Relative risks of the uncontrollable (airborne)spread of FMD by different species
The modellers did not define the mechanism of 'local' spread , but assumed that it would happen as a statistical probability.
Furthermore, the infectivity and transmission parameters used by the modellers were based on an average hypothetical species.
Given the very wide variation between different species in terms of the quantities of virus excreted ,their susceptibility to infection ,and the routes by which they are likely to be infected, the modelling of the spread of FMD using an average species is an over-simplification, and in certain circumstances would generate inaccurate forecasts.
The results presented in this short communication indicate that, when disease is diagnosed and movement control is fully implemented around an infected premises, the animals on contiguous premises should not be at risk from uncontrollable spread, that is, from airborne spread, unless
(a)there are pigs or very large numbers of cattle or sheep on the affected premises with early clinical signs
(b)the concentration of virus in the plume was at the same or higher
concentration than the threshold concentration required to infect them
Under those 'ideal'circumstances for airborne spread, the species at risk downwind would be sheep and cattle. Pigs under a plume would be unlikely to be at risk since very high doses of airborne virus are required to infect them (Donaldson and Alexandersen 2001).

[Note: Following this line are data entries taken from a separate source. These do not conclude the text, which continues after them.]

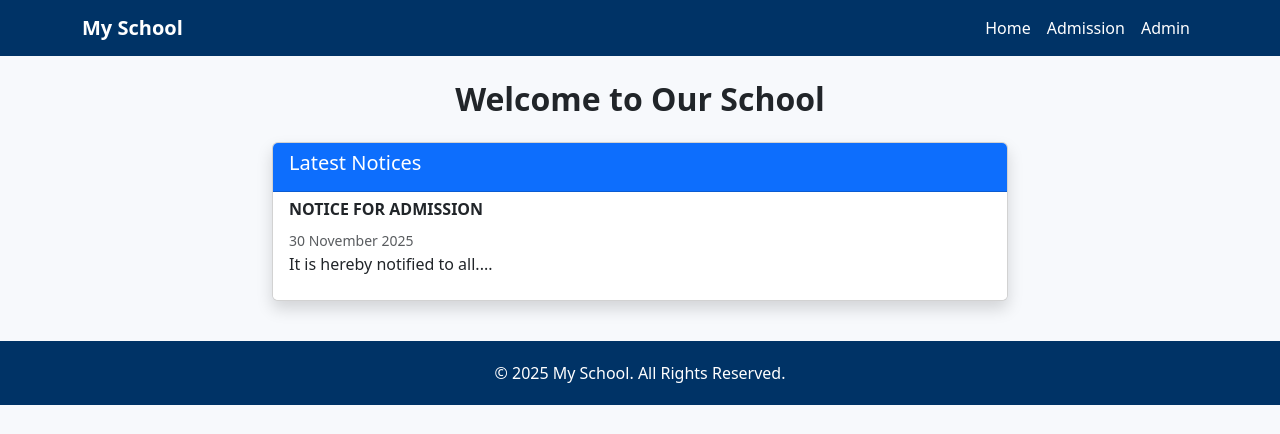
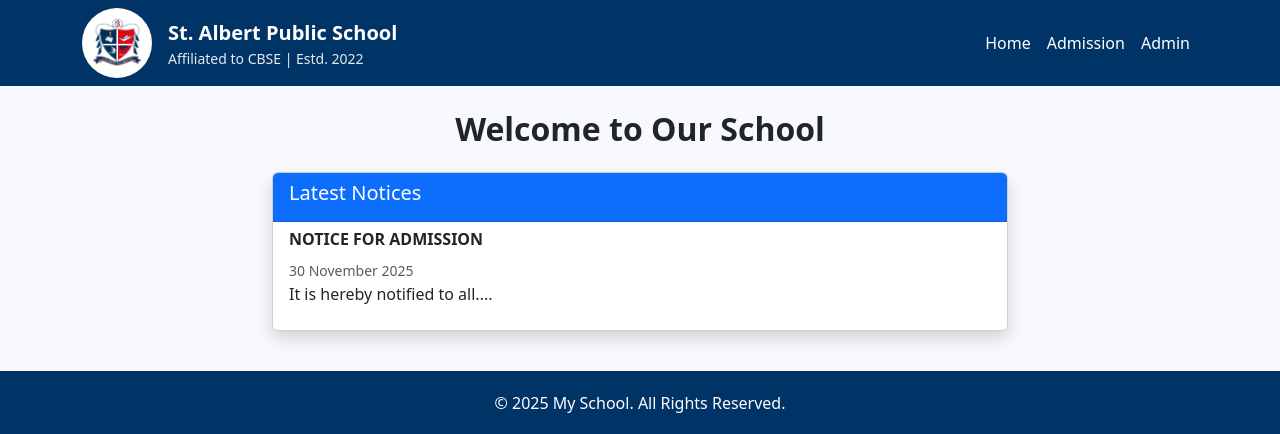
Before and after one commit to AyushDuttaCSE/school_demo, a Flask app: page / in a window 1280 px wide. Shown: the top 434 px of the page. Run offline with Flask 3, Linux system fonts and the light colour scheme.

Commit message:
Initial commit

```diff
--- a/templates/base.html
+++ b/templates/base.html
@@ -21,22 +21,37 @@
 <body>
 
 <nav class="navbar navbar-expand-lg">
-  <div class="container">
-    <a class="navbar-brand fw-bold" href="/">My School</a>
+  <div class="container d-flex align-items-center">
+
+      <!-- Logo + School Name -->
+      <div class="d-flex align-items-center gap-3">
+          <img src="{{ url_for('static', filename='images/logo.png') }}"
+               alt="School Logo"
+               style="height: 70px; width:70px; object-fit: cover; border-radius: 50%; background:white; padding:5px;">
+
+          <div>
+              <a class="navbar-brand fw-bold" href="/" style="margin:0;">St. Albert Public School</a>
+              <p style="margin: 0; font-size: 14px; opacity: 0.9; color: white;">Affiliated to CBSE | Estd. 2022</p>
+          </div>
+      </div>
+
+      <!-- Mobile Toggle Button -->
       <button class="navbar-toggler" type="button" data-bs-toggle="collapse" data-bs-target="#navbarNav">
           <span class="navbar-toggler-icon bg-light"></span>
       </button>
+
+      <!-- Navigation Buttons (Right-Aligned) -->
       <div class="collapse navbar-collapse" id="navbarNav">
           <ul class="navbar-nav ms-auto">
-
               <li class="nav-item"><a class="nav-link" href="/">Home</a></li>
               <li class="nav-item"><a class="nav-link" href="/admission">Admission</a></li>
               <li class="nav-item"><a class="nav-link" href="/admin/login">Admin</a></li>
-
           </ul>
       </div>
+
   </div>
 </nav>
+
 
 <div class="container mt-4">
     {% block content %}{% endblock %}
--- a/templates/index.html
+++ b/templates/index.html
@@ -1,5 +1,9 @@
 {% extends "base.html" %}
 {% block content %}
+
+<!-- Header Section -->
+
+<!-- Main Content Section -->
 
 <h2 class="mb-4 text-center fw-bold">Welcome to Our School</h2>
 
```
Also changed, not shown: static/images/logo.png (added). Lines whose indentation alone changed are shown as unchanged.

The action taken on contiguous premises should, therefore, be determined by the species at risk on those premises. In the case of sheep which may have been exposed to an infectious plume of virus, culling would be justified since FMD in that species is often mild or inapparent (Donaldson and Sellers 2000)and so clinical surveillance would be of limited value in determining whether a flock was infected or not. For cattle, intensified clinical surveillance would be an appropriate alternative to immediate culling,since FMD in that species is easily recognised and any cases should be quickly identified and eliminated before there was a risk of infectious plumes of virus being generated.
For pigs, provided that the possibility of any dangerous contacts had been eliminated (see below),on-going clinical surveillance would be appropriate but no other special actions would be justified.
The action taken should be guided by the species at risk, the local circumstances and whether clinical and/or serological surveillance is appropriate.
The implementation of the 48-hour contiguous herd culling policy has resulted in the slaughter of hundreds of thousands of animals and created severe disposal problems. The potential benefits of culling all animals on all contiguous premises within 48 hours should be weighed against the likelihood that many of the contiguous premises did not contain infected animals, the impact of having to dispose of the resultant animal carcases and the diversion of very limited veterinary resources and support staff from surveillance activities.
Veterinary Record,May 12,2001